-- Records shown follows --
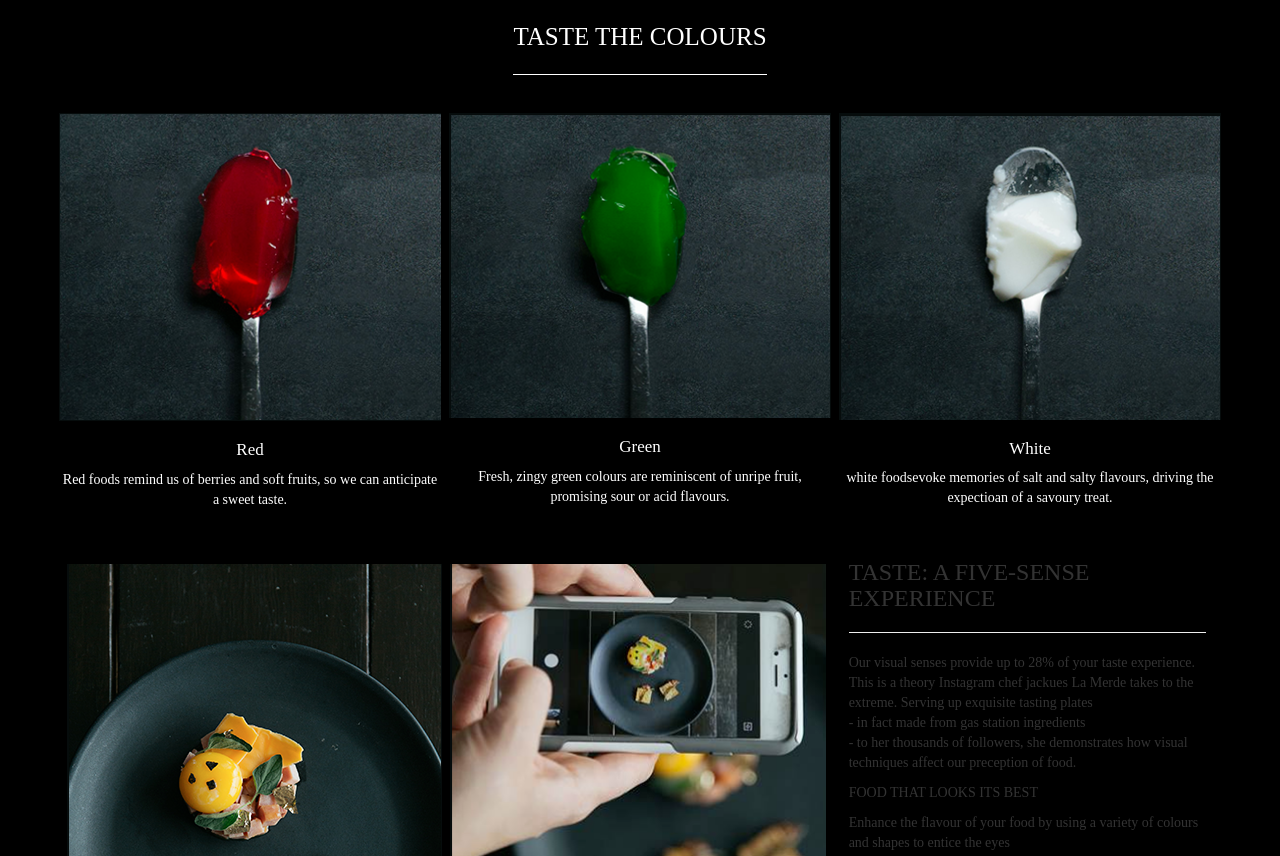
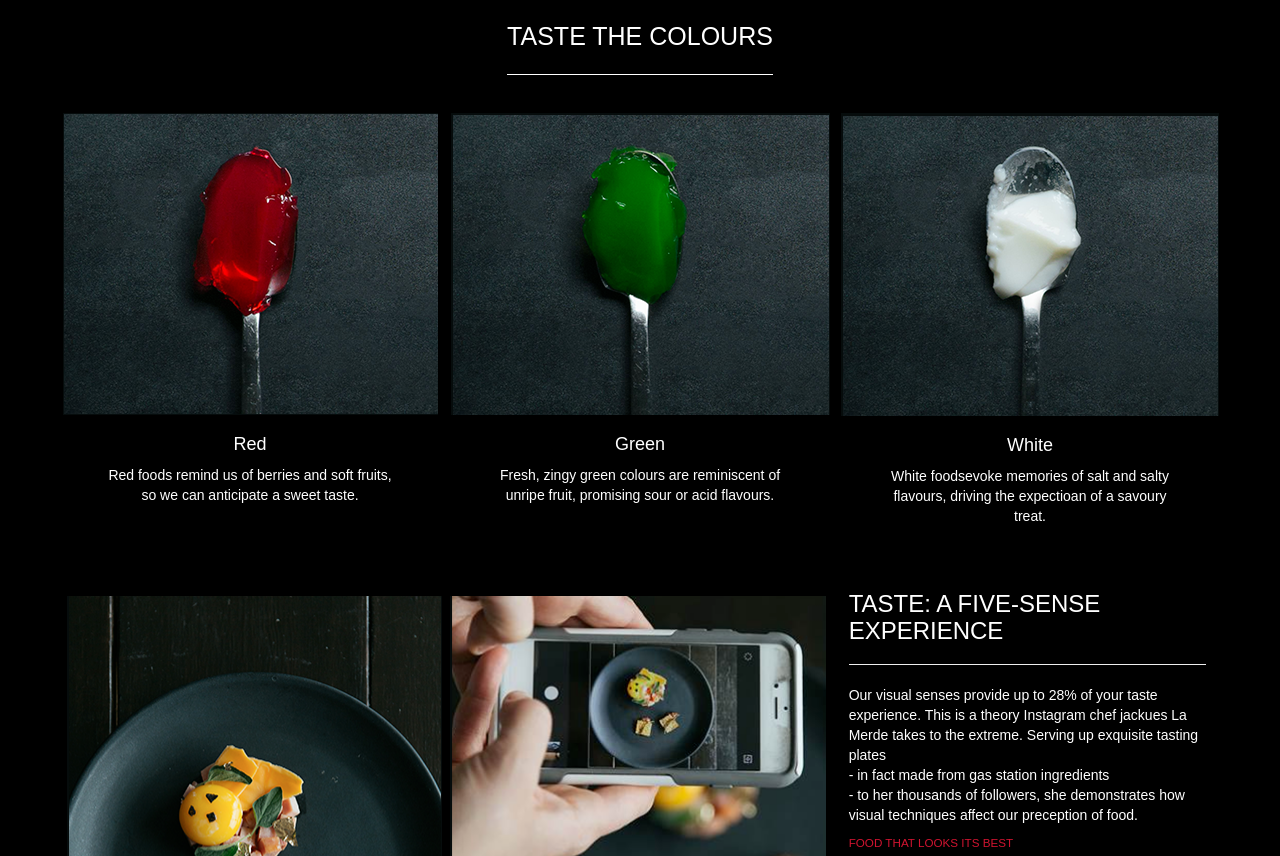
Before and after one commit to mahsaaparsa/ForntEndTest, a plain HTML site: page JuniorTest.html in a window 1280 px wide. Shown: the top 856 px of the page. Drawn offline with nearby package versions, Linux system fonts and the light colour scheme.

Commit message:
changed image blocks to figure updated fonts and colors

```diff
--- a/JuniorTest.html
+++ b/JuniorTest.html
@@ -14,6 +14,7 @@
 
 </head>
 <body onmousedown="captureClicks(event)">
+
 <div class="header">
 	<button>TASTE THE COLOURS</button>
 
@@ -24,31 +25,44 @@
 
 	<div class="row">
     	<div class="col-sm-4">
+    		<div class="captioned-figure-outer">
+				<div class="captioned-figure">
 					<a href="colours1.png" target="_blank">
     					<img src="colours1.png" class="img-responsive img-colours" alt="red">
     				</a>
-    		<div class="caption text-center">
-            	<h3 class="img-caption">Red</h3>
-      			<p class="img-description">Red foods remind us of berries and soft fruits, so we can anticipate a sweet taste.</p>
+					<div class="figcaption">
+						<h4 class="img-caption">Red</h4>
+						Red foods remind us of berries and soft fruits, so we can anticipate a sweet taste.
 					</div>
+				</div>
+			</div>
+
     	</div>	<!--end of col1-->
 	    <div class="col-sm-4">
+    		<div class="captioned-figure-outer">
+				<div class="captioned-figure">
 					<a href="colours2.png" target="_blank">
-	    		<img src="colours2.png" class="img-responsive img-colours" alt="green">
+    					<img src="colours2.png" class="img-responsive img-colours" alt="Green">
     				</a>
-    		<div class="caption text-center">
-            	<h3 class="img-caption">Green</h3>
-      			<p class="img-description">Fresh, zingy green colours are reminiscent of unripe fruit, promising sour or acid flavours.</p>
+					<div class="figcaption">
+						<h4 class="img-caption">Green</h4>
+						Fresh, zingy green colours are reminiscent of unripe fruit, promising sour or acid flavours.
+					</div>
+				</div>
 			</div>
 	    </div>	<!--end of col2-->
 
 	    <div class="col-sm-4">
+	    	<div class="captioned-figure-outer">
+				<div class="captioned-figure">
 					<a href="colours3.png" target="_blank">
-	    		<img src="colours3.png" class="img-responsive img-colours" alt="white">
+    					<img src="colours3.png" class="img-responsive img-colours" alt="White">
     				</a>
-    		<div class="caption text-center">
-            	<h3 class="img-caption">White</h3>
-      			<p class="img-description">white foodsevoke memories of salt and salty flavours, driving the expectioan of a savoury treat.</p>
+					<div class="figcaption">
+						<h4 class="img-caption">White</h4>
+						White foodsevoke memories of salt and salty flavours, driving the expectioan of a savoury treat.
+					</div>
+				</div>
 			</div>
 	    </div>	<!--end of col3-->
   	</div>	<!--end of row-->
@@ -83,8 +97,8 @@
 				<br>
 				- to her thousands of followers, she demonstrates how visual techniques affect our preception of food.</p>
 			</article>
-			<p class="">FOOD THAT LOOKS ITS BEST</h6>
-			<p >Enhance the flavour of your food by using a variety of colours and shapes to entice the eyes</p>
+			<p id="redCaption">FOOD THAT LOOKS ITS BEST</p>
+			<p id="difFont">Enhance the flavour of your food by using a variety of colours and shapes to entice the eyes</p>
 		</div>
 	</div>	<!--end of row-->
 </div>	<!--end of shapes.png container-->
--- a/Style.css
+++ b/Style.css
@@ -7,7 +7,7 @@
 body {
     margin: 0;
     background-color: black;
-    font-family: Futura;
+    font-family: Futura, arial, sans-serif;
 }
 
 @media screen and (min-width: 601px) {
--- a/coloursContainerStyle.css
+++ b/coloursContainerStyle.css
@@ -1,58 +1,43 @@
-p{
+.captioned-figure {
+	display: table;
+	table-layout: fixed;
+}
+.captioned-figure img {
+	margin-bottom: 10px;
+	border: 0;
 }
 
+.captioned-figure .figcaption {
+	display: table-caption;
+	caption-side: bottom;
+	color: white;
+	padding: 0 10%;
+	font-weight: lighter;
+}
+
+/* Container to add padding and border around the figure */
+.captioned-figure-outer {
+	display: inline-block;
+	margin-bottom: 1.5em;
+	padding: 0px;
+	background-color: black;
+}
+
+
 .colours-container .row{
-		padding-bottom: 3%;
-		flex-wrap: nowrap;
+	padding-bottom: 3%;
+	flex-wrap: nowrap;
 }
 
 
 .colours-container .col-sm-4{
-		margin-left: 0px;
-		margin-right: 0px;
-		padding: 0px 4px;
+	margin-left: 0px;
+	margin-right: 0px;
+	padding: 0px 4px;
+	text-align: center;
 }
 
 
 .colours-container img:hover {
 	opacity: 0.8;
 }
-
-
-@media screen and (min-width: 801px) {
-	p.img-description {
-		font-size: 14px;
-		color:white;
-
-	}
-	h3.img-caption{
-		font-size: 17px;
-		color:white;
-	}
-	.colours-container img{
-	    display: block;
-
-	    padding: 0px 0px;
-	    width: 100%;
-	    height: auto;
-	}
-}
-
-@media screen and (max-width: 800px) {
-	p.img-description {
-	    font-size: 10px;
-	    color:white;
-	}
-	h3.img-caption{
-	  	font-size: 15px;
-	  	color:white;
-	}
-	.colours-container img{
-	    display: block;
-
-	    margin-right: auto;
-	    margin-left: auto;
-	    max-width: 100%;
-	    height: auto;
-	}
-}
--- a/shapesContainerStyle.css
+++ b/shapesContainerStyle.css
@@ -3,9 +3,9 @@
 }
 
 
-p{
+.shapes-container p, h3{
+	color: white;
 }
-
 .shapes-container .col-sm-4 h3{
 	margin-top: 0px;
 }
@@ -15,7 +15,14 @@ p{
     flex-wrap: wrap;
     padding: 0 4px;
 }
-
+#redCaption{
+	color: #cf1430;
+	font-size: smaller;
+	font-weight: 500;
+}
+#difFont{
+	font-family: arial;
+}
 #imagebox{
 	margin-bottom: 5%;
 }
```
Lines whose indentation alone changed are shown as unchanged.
-- Records shown concluded --
Your task
Omit the pictures. Output every record above word for word.

Answer section
Before and after one commit to mahsaaparsa/ForntEndTest, a plain HTML site: page JuniorTest.html in a window 1280 px wide. Shown: the top 856 px of the page. Drawn offline with nearby package versions, Linux system fonts and the light colour scheme.

Commit message:
changed image blocks to figure updated fonts and colors

```diff
--- a/JuniorTest.html
+++ b/JuniorTest.html
@@ -14,6 +14,7 @@
 
 </head>
 <body onmousedown="captureClicks(event)">
+
 <div class="header">
 	<button>TASTE THE COLOURS</button>
 
@@ -24,31 +25,44 @@
 
 	<div class="row">
     	<div class="col-sm-4">
+    		<div class="captioned-figure-outer">
+				<div class="captioned-figure">
 					<a href="colours1.png" target="_blank">
     					<img src="colours1.png" class="img-responsive img-colours" alt="red">
     				</a>
-    		<div class="caption text-center">
-            	<h3 class="img-caption">Red</h3>
-      			<p class="img-description">Red foods remind us of berries and soft fruits, so we can anticipate a sweet taste.</p>
+					<div class="figcaption">
+						<h4 class="img-caption">Red</h4>
+						Red foods remind us of berries and soft fruits, so we can anticipate a sweet taste.
 					</div>
+				</div>
+			</div>
+
     	</div>	<!--end of col1-->
 	    <div class="col-sm-4">
+    		<div class="captioned-figure-outer">
+				<div class="captioned-figure">
 					<a href="colours2.png" target="_blank">
-	    		<img src="colours2.png" class="img-responsive img-colours" alt="green">
+    					<img src="colours2.png" class="img-responsive img-colours" alt="Green">
     				</a>
-    		<div class="caption text-center">
-            	<h3 class="img-caption">Green</h3>
-      			<p class="img-description">Fresh, zingy green colours are reminiscent of unripe fruit, promising sour or acid flavours.</p>
+					<div class="figcaption">
+						<h4 class="img-caption">Green</h4>
+						Fresh, zingy green colours are reminiscent of unripe fruit, promising sour or acid flavours.
+					</div>
+				</div>
 			</div>
 	    </div>	<!--end of col2-->
 
 	    <div class="col-sm-4">
+	    	<div class="captioned-figure-outer">
+				<div class="captioned-figure">
 					<a href="colours3.png" target="_blank">
-	    		<img src="colours3.png" class="img-responsive img-colours" alt="white">
+    					<img src="colours3.png" class="img-responsive img-colours" alt="White">
     				</a>
-    		<div class="caption text-center">
-            	<h3 class="img-caption">White</h3>
-      			<p class="img-description">white foodsevoke memories of salt and salty flavours, driving the expectioan of a savoury treat.</p>
+					<div class="figcaption">
+						<h4 class="img-caption">White</h4>
+						White foodsevoke memories of salt and salty flavours, driving the expectioan of a savoury treat.
+					</div>
+				</div>
 			</div>
 	    </div>	<!--end of col3-->
   	</div>	<!--end of row-->
@@ -83,8 +97,8 @@
 				<br>
 				- to her thousands of followers, she demonstrates how visual techniques affect our preception of food.</p>
 			</article>
-			<p class="">FOOD THAT LOOKS ITS BEST</h6>
-			<p >Enhance the flavour of your food by using a variety of colours and shapes to entice the eyes</p>
+			<p id="redCaption">FOOD THAT LOOKS ITS BEST</p>
+			<p id="difFont">Enhance the flavour of your food by using a variety of colours and shapes to entice the eyes</p>
 		</div>
 	</div>	<!--end of row-->
 </div>	<!--end of shapes.png container-->
--- a/Style.css
+++ b/Style.css
@@ -7,7 +7,7 @@
 body {
     margin: 0;
     background-color: black;
-    font-family: Futura;
+    font-family: Futura, arial, sans-serif;
 }
 
 @media screen and (min-width: 601px) {
--- a/coloursContainerStyle.css
+++ b/coloursContainerStyle.css
@@ -1,58 +1,43 @@
-p{
+.captioned-figure {
+	display: table;
+	table-layout: fixed;
+}
+.captioned-figure img {
+	margin-bottom: 10px;
+	border: 0;
 }
 
+.captioned-figure .figcaption {
+	display: table-caption;
+	caption-side: bottom;
+	color: white;
+	padding: 0 10%;
+	font-weight: lighter;
+}
+
+/* Container to add padding and border around the figure */
+.captioned-figure-outer {
+	display: inline-block;
+	margin-bottom: 1.5em;
+	padding: 0px;
+	background-color: black;
+}
+
+
 .colours-container .row{
-		padding-bottom: 3%;
-		flex-wrap: nowrap;
+	padding-bottom: 3%;
+	flex-wrap: nowrap;
 }
 
 
 .colours-container .col-sm-4{
-		margin-left: 0px;
-		margin-right: 0px;
-		padding: 0px 4px;
+	margin-left: 0px;
+	margin-right: 0px;
+	padding: 0px 4px;
+	text-align: center;
 }
 
 
 .colours-container img:hover {
 	opacity: 0.8;
 }
-
-
-@media screen and (min-width: 801px) {
-	p.img-description {
-		font-size: 14px;
-		color:white;
-
-	}
-	h3.img-caption{
-		font-size: 17px;
-		color:white;
-	}
-	.colours-container img{
-	    display: block;
-
-	    padding: 0px 0px;
-	    width: 100%;
-	    height: auto;
-	}
-}
-
-@media screen and (max-width: 800px) {
-	p.img-description {
-	    font-size: 10px;
-	    color:white;
-	}
-	h3.img-caption{
-	  	font-size: 15px;
-	  	color:white;
-	}
-	.colours-container img{
-	    display: block;
-
-	    margin-right: auto;
-	    margin-left: auto;
-	    max-width: 100%;
-	    height: auto;
-	}
-}
--- a/shapesContainerStyle.css
+++ b/shapesContainerStyle.css
@@ -3,9 +3,9 @@
 }
 
 
-p{
+.shapes-container p, h3{
+	color: white;
 }
-
 .shapes-container .col-sm-4 h3{
 	margin-top: 0px;
 }
@@ -15,7 +15,14 @@ p{
     flex-wrap: wrap;
     padding: 0 4px;
 }
-
+#redCaption{
+	color: #cf1430;
+	font-size: smaller;
+	font-weight: 500;
+}
+#difFont{
+	font-family: arial;
+}
 #imagebox{
 	margin-bottom: 5%;
 }
```
Lines whose indentation alone changed are shown as unchanged.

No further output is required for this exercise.